> TASK STATEMENT:
If a line below contains the string "after", copy it out.

Start of MATERIAL SHOWN

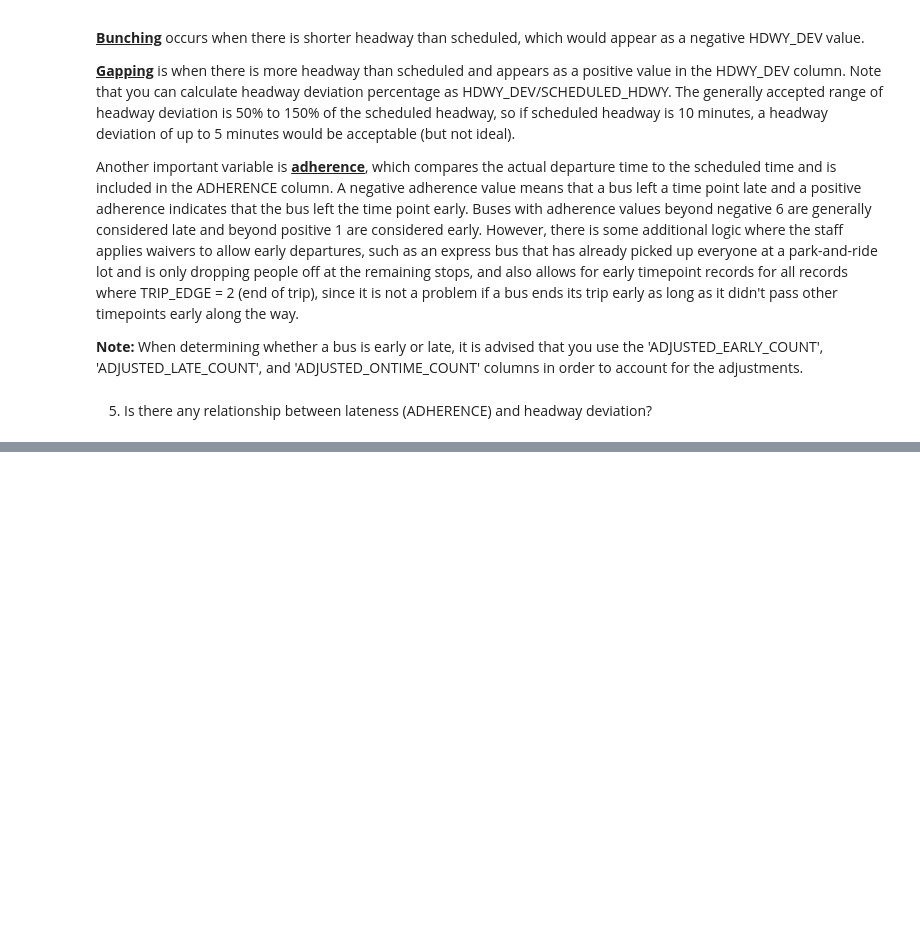
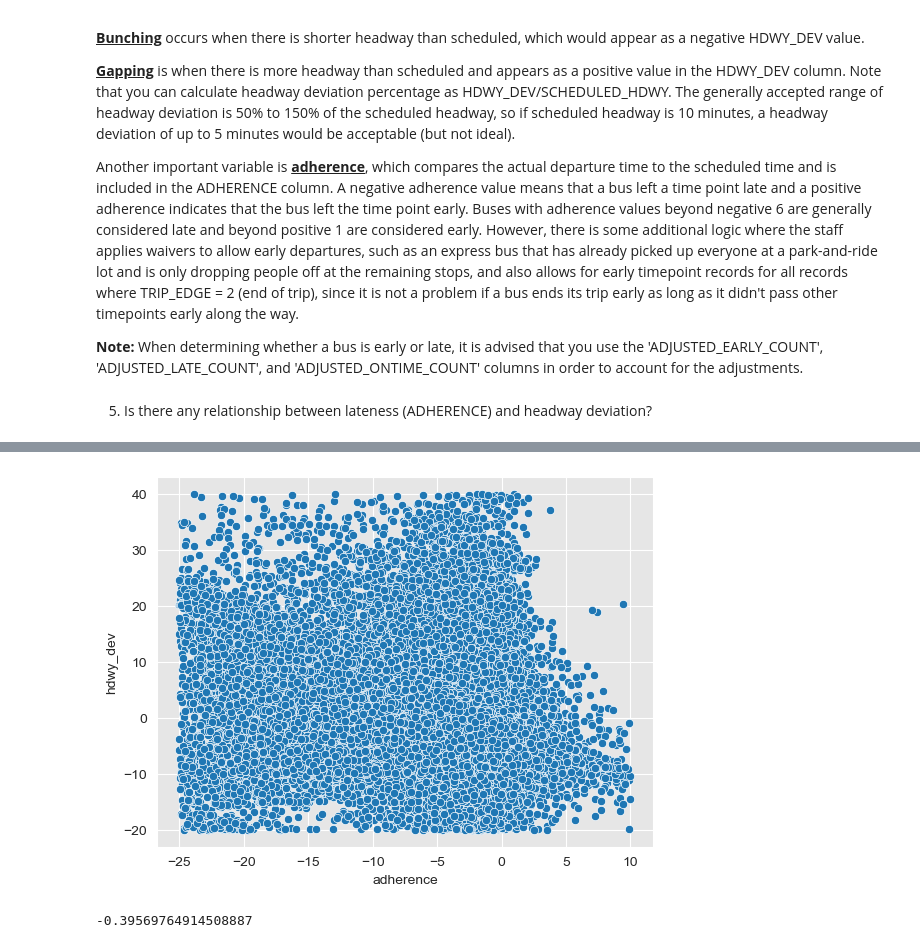
Before and after one commit to NSS-Data-Analytics-Cohort-12/wego-python-da12-pumpkin-py-latte, a Jupyter notebook: notebooks/question_5.ipynb, the cells around one changed output, grey strips where cells are left out. Cells and saved outputs as stored; diff of their text form; code cells hidden in the pictures; blank space fills up the shorter version.

```diff
--- a/notebooks/question_5.ipynb
+++ b/notebooks/question_5.ipynb
@@ -72,0 +72,14 @@ plt.show()
+# %%
+#Scatterplot after removing outliers.
+sns.scatterplot(x=wego_clean['adherence'], y=wego_clean['hdwy_dev'])
+plt.xlabel('adherence')
+plt.ylabel('hdwy_dev')
+plt.show()
+# %% [output]
+[figure, added]
+# %%
+#Prints correlation coefficient to show strength of relationship between headway deviation and adherence.
+correlation_coefficient = wego_clean['hdwy_dev'].corr(wego_clean['adherence'])
+print(correlation_coefficient)
+# %% [output]
+-0.39569764914508887
```
Also changed, not shown: parts of 14 cells of this notebook.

End of MATERIAL SHOWN

> ANSWER FOR THE TASK:
Before and after one commit to NSS-Data-Analytics-Cohort-12/wego-python-da12-pumpkin-py-latte, a Jupyter notebook: notebooks/question_5.ipynb, the cells around one changed output, grey strips where cells are left out. Cells and saved outputs as stored; diff of their text form; code cells hidden in the pictures; blank space fills up the shorter version.
+#Scatterplot after removing outliers.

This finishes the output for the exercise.